Mitchell pointed to Chattanooga, Tennessee’s fiber network as a great example of what community broadband can do. The city rolled out its gigabit internet service to customers in 2010. But it didn’t stop at the city limits. The service is available to the city’s entire electrical footprint, which extends to some part of Georgia. “They weren’t just interested in serving the wealthy neighborhoods,” Mitchell said.
Mitchell added, however, that he’s not against private companies like Google and AT&T competing with municipal services. He said that customers should have a choice of providers, and no provider should have a monopoly. “We need as many hands on deck as possible,” he said.
In that way, Google Fiber has been a welcome addition. It’s igniting more competition in cities like Austin, Texas, where Google announced it would bring fiber last month. It’s also spurring competition from smaller companies in communities that Google hasn’t approached yet, such as Lawrence, Kansas,where a small provider is rolling out fiber internet before Google can have the chance to come in.

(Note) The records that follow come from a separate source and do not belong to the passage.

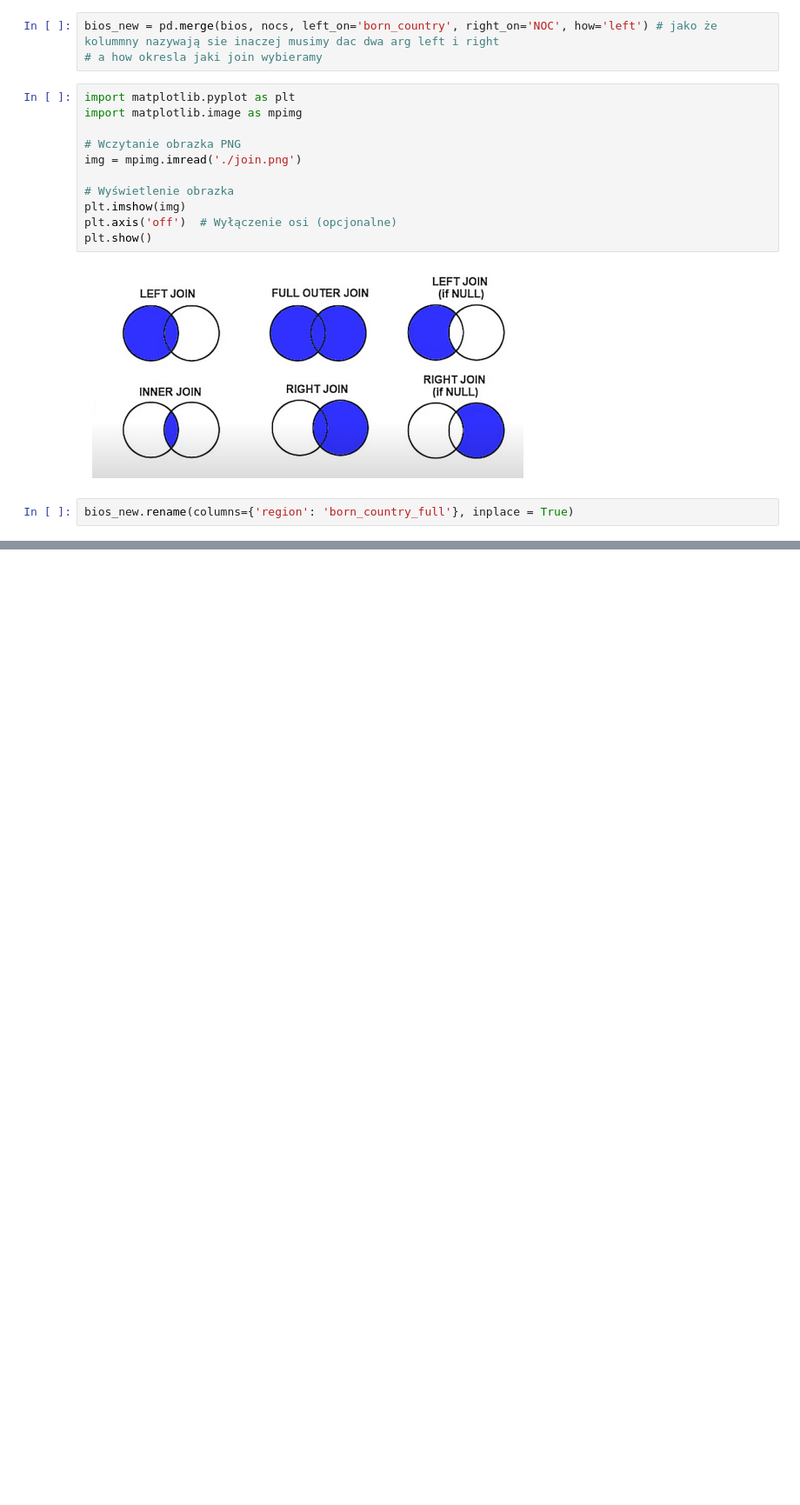
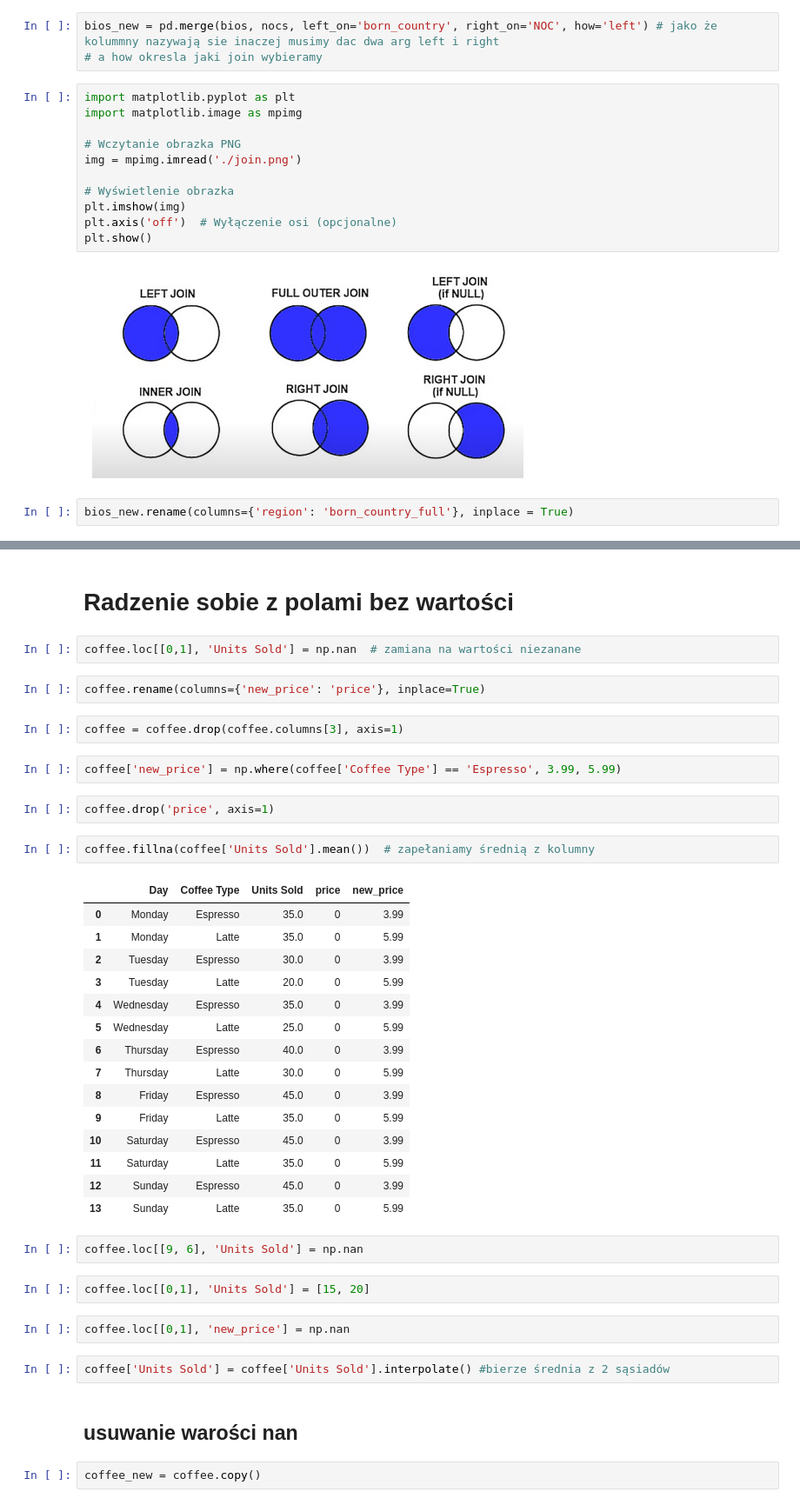
Before and after one commit to AleksandraJuras2000/Practice_Python, a Jupyter notebook: zad1.ipynb, the cells around one changed output, grey strips where cells are left out. Shown at 87% size. Drawn from its saved outputs; the diff is of its cells as text; blank space fills up the shorter version.

```diff
--- a/zad1.ipynb
+++ b/zad1.ipynb
@@ -1447,0 +1491,42 @@ bios_new.head()
+# %% [markdown]
+# Radzenie sobie z polami bez wartości
+# %%
+coffee.loc[[0,1], 'Units Sold'] = np.nan  # zamiana na wartości niezanane
+# %%
+coffee.rename(columns={'new_price': 'price'}, inplace=True)
+# %%
+coffee = coffee.drop(coffee.columns[3], axis=1)
+# %%
+coffee['new_price'] = np.where(coffee['Coffee Type'] == 'Espresso', 3.99, 5.99)
+# %%
+coffee.drop('price', axis=1)
+# %%
+coffee.fillna(coffee['Units Sold'].mean())  # zapełaniamy średnią z kolumny
+# %% [output]
+|  | Day | Coffee Type | Units Sold | price | new_price |
+| 0 | Monday | Espresso | 35.0 | 0 | 3.99 |
+| 1 | Monday | Latte | 35.0 | 0 | 5.99 |
+| 2 | Tuesday | Espresso | 30.0 | 0 | 3.99 |
+| 3 | Tuesday | Latte | 20.0 | 0 | 5.99 |
+| 4 | Wednesday | Espresso | 35.0 | 0 | 3.99 |
+| 5 | Wednesday | Latte | 25.0 | 0 | 5.99 |
+| 6 | Thursday | Espresso | 40.0 | 0 | 3.99 |
+| 7 | Thursday | Latte | 30.0 | 0 | 5.99 |
+| 8 | Friday | Espresso | 45.0 | 0 | 3.99 |
+| 9 | Friday | Latte | 35.0 | 0 | 5.99 |
+| 10 | Saturday | Espresso | 45.0 | 0 | 3.99 |
+| 11 | Saturday | Latte | 35.0 | 0 | 5.99 |
+| 12 | Sunday | Espresso | 45.0 | 0 | 3.99 |
+| 13 | Sunday | Latte | 35.0 | 0 | 5.99 |
+# %%
+coffee.loc[[9, 6], 'Units Sold'] = np.nan
+# %%
+coffee.loc[[0,1], 'Units Sold'] = [15, 20]
+# %%
+coffee.loc[[0,1], 'new_price'] = np.nan
+# %%
+coffee['Units Sold'] = coffee['Units Sold'].interpolate() #bierze średnia z 2 sąsiadów
+# %% [markdown]
+## usuwanie warości nan
+# %%
+coffee_new = coffee.copy()
```
Also changed, not shown: parts of 18 cells of this notebook.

But there’s no guarantee that Google Fiber will come to the rest of the United States, and many communities may want to start building an alternative right away. Mitchell said the first step towards building a municipal broadband service in your area is to get educated about what other communities have done. That’s the purpose of the site muninetworks.org, which compiles information about municipal broadband initiatives across the country. The goal is to create a comprehensive resource for community organizers. Users can explore the projects in different states through the Community Network map.
One of the biggest obstacles organizers are likely to face are laws discouraging or preventing governments from competing with private broadband providers. So far 19 states have passed such laws.
“It strikes me as crazy that some states are banning communities from building or expanding existing networks, even as we’re subsidizing private companies,” Mitchell said.
He says these laws actually end up preventing incumbent providers from expanding higher speed internet services in many areas, because they know their existing legacy services won’t face competition.